## Task prompt
Of the entries below, return exactly those lines that fall between the one containing "ORC-->>API: ValidationError: [INCOMPATIBLE_ALGORITHM]" and the one containing "do głównego scenariusza", the two end lines included.
··· Listed records ···
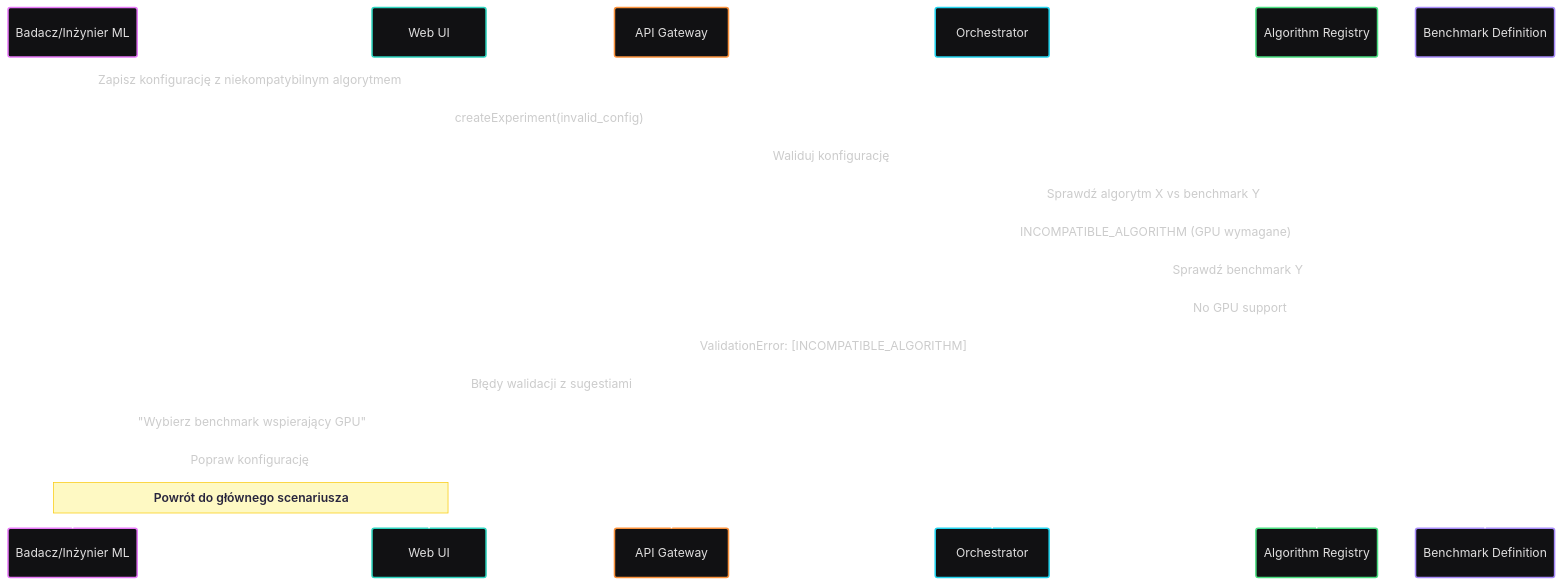
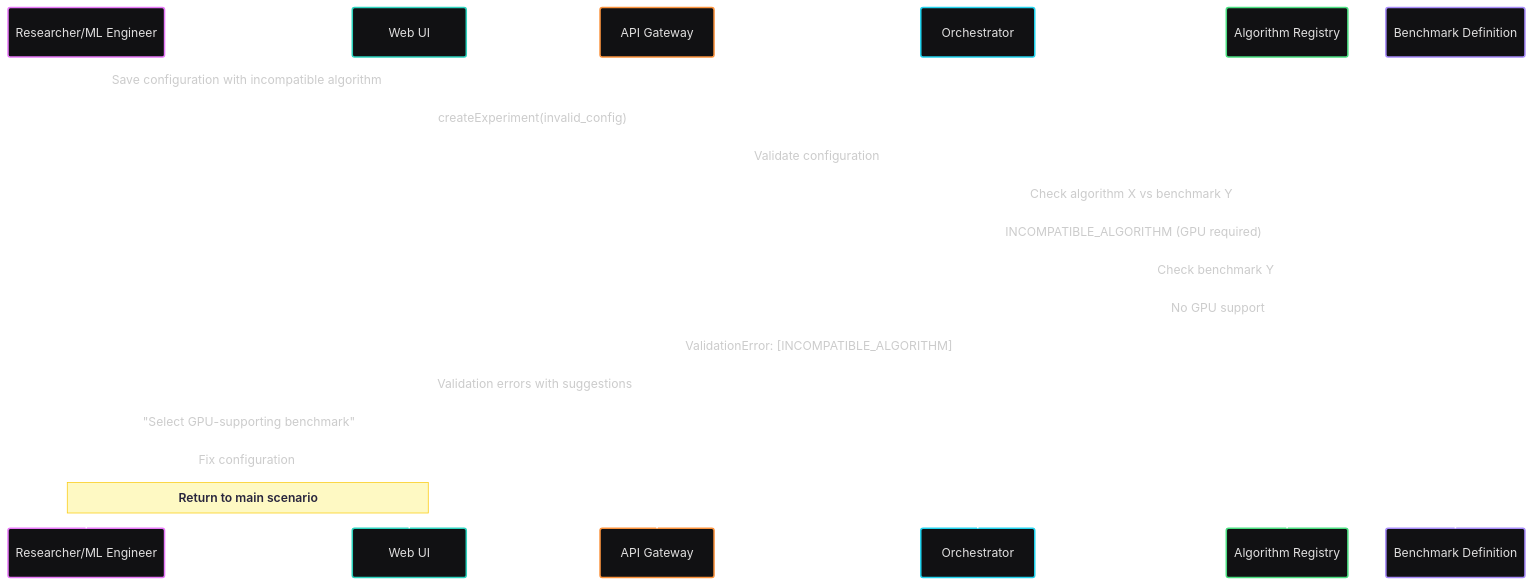
Before and after one commit to jedrzejpolaczek/aviarium.corvidae.corvus_corone: the fourth of 33 diagrams in docs/requirements/use-cases.md, drawn with Mermaid. The commit also changed other lines of this file and 21 other files, not shown here.

````diff
--- a/docs/requirements/use-cases.md
+++ b/docs/requirements/use-cases.md
@@ -205,25 +205,25 @@
 ```mermaid
 ---
 config:
   theme: redux-dark-color
 ---
 sequenceDiagram
-    participant A1 as Badacz/Inżynier ML
+    participant A1 as Researcher/ML Engineer
     participant UI as Web UI
     participant API as API Gateway
     participant ORC as Orchestrator
     participant AR as Algorithm Registry
     participant BDS as Benchmark Definition
-    A1->>UI: Zapisz konfigurację z niekompatybilnym algorytmem
+    A1->>UI: Save configuration with incompatible algorithm
     UI->>API: createExperiment(invalid_config)
-    API->>ORC: Waliduj konfigurację
-    ORC->>AR: Sprawdź algorytm X vs benchmark Y
-    AR-->>ORC: INCOMPATIBLE_ALGORITHM (GPU wymagane)
-    ORC->>BDS: Sprawdź benchmark Y
+    API->>ORC: Validate configuration
+    ORC->>AR: Check algorithm X vs benchmark Y
+    AR-->>ORC: INCOMPATIBLE_ALGORITHM (GPU required)
+    ORC->>BDS: Check benchmark Y
     BDS-->>ORC: No GPU support
     ORC-->>API: ValidationError: [INCOMPATIBLE_ALGORITHM]
-    API-->>UI: Błędy walidacji z sugestiami
-    UI-->>A1: "Wybierz benchmark wspierający GPU"
-    A1->>UI: Popraw konfigurację
-    Note over A1,UI: Powrót do głównego scenariusza
+    API-->>UI: Validation errors with suggestions
+    UI-->>A1: "Select GPU-supporting benchmark"
+    A1->>UI: Fix configuration
+    Note over A1,UI: Return to main scenario
 ```
````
···
## Answer
     ORC-->>API: ValidationError: [INCOMPATIBLE_ALGORITHM]
-    API-->>UI: Błędy walidacji z sugestiami
-    UI-->>A1: "Wybierz benchmark wspierający GPU"
-    A1->>UI: Popraw konfigurację
-    Note over A1,UI: Powrót do głównego scenariusza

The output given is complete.